It should also be noted that caller ID spoofing is not only used to target consumers. Some crafty scammers are also using it to trick financial institutions. In this scenario, the scammer employs caller ID spoofing to trick the bank into giving up information about recent transactions on a customer’s account — data that can then be abused and make their phone scams even more effective.
3 strategies companies can use to protect customers
In response to the robocalling epidemic, legislators passed the Telephone Robocall Abuse Criminal Enforcement and Deterrence Act (TRACED) that required the FCC to mandate the STIR/SHAKEN caller identification framework that aims to better protect consumers from both unwanted robocalls and from fraudsters who are abusing caller ID to perpetrate their schemes.
The adoption of STIR/SHAKEN will go a long way towards repairing trust in the phone channel. STIR/SHAKEN enables phone companies to verify that the caller ID information transmitted with a call matches the caller’s real phone number. Carriers are standing up services that can analyze the calls on their network and inform their customers of potential spams or spoof threats –though they won’t work for home phones connected to landlines.
Like other fraud prevention measures, the best strategy is a multi-layered approach that gives equal weight to both the latest technologies and resilient workflows. Here’s what companies can do to best protect their customers from scammers:
1. Prioritize education for consumers and workers: Humans are invariably going to be the weakest link in the chain; not even the most robust technology can prevent a victim from unwittingly handing over their private credentials. That said, while many financial institutions are investing in educational programs to teach their customers basic principles around protecting their accounts, they need to make it a continuous and ongoing initiative. Likewise, these efforts should extend to the customer-facing workers and especially contact center employees who are ultimately responsible for authenticating a customer’s identity.

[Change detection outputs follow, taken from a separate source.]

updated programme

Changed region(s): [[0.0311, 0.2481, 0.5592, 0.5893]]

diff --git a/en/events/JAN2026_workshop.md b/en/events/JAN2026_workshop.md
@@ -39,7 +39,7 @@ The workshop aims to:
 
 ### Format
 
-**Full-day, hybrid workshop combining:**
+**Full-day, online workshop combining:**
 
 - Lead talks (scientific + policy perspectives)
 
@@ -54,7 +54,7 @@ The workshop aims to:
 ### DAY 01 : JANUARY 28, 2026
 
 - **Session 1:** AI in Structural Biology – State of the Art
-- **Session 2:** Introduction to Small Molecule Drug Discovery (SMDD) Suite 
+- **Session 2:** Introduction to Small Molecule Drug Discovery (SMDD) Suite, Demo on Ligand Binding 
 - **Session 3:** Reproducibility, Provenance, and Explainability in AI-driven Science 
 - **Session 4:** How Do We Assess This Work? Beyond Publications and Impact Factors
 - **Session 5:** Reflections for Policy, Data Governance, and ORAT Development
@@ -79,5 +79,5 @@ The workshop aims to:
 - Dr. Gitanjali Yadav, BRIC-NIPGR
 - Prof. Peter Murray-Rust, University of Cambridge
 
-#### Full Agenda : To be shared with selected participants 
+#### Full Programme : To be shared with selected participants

2. Leverage behavioral analytics to signal anomalous activities: Phone-based scams almost always culminate with the victim transmitting funds, buying untraceable gift cards, or sharing critical data that can be used to create synthetic identities to open new accounts. For financial institutions this means that they need to be able to establish a behavioral baseline of their customers to understand normal interactions from anomalous activities that could be earmarks for potential fraud threats. Embedding behavioral analytics into the customer authentication process can help pinpoint the signals within a device or network that indicate the relative risk of each transaction.
3. Drive greater trust into the phone channel: There are solutions available today that go beyond the gaps within the TRACED Act framework that can help a customer determine the legitimacy of a caller with confidence. These solutions go beyond one-dimensional caller ID notifications by enabling businesses to register their calls as legitimate non-spam, to enhance the call experience by displaying their logo alongside a reason for the call, and to provide a visual verification of the caller identity.
The modern scammer is like any successful biological organism: the faster they can adapt to a new environment, the more likely they will survive. Likewise, the agile enterprise that can proactively protect their customers from call spoofing and other brand-damaging phone-based threats will be the ones most likely to thrive in the omnichannel future.